▸ ASSIGNMENT
Find every line below where the string "normally" shows up, and copy those lines.

▸ RECORDED INFORMATION

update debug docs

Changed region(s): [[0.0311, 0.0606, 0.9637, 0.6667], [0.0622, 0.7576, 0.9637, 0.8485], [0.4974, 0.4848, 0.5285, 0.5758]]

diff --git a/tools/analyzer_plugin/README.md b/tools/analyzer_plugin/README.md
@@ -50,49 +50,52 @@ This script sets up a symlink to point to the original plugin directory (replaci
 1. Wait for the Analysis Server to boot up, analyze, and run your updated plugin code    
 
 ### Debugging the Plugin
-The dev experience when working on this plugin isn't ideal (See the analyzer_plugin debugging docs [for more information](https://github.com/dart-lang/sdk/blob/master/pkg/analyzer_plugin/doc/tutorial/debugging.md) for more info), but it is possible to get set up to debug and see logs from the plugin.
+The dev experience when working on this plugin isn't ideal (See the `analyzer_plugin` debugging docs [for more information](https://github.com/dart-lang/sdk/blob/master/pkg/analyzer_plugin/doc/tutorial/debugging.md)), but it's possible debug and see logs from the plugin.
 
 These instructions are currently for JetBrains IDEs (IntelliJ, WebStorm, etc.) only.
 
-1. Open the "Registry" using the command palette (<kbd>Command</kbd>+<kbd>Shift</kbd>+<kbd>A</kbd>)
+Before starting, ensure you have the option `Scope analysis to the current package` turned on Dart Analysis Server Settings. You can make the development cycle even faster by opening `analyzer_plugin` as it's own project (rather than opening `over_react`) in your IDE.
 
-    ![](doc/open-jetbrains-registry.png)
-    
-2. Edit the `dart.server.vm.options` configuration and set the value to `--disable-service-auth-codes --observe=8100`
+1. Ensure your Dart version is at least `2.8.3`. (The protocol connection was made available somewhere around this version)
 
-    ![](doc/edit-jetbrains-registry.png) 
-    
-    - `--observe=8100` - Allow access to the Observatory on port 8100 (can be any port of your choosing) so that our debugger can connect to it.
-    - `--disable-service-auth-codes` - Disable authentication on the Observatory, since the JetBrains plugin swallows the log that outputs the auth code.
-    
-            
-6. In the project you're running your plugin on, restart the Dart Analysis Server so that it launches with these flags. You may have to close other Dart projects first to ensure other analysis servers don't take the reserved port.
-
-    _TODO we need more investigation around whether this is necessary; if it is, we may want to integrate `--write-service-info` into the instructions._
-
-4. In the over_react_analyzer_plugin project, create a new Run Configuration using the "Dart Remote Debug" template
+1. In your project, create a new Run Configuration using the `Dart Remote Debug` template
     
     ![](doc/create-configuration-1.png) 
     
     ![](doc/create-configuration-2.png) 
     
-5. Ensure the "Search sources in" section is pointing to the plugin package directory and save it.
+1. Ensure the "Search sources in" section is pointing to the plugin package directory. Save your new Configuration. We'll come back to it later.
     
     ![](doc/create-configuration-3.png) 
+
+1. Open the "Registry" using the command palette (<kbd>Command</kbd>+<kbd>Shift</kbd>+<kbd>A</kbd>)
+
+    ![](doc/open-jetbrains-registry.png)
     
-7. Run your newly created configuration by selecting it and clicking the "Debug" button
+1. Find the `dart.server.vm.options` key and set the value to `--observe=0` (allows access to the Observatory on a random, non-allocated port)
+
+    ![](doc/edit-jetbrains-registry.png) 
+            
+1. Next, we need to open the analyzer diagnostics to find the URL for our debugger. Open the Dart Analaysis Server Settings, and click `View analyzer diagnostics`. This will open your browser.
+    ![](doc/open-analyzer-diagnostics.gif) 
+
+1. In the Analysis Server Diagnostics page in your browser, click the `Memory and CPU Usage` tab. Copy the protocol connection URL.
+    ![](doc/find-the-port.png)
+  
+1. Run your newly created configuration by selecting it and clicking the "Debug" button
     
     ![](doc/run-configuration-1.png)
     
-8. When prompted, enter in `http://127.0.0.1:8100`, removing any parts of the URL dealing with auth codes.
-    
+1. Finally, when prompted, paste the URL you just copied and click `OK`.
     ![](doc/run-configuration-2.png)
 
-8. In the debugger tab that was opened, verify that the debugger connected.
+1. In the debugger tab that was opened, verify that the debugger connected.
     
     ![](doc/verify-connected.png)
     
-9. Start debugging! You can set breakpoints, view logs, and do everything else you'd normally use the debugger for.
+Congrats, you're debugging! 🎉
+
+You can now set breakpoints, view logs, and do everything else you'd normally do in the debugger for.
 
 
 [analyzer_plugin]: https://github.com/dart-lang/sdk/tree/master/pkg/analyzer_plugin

▸ RESULT OF THIS TASK
-9. Start debugging! You can set breakpoints, view logs, and do everything else you'd normally use the debugger for.
+You can now set breakpoints, view logs, and do everything else you'd normally do in the debugger for.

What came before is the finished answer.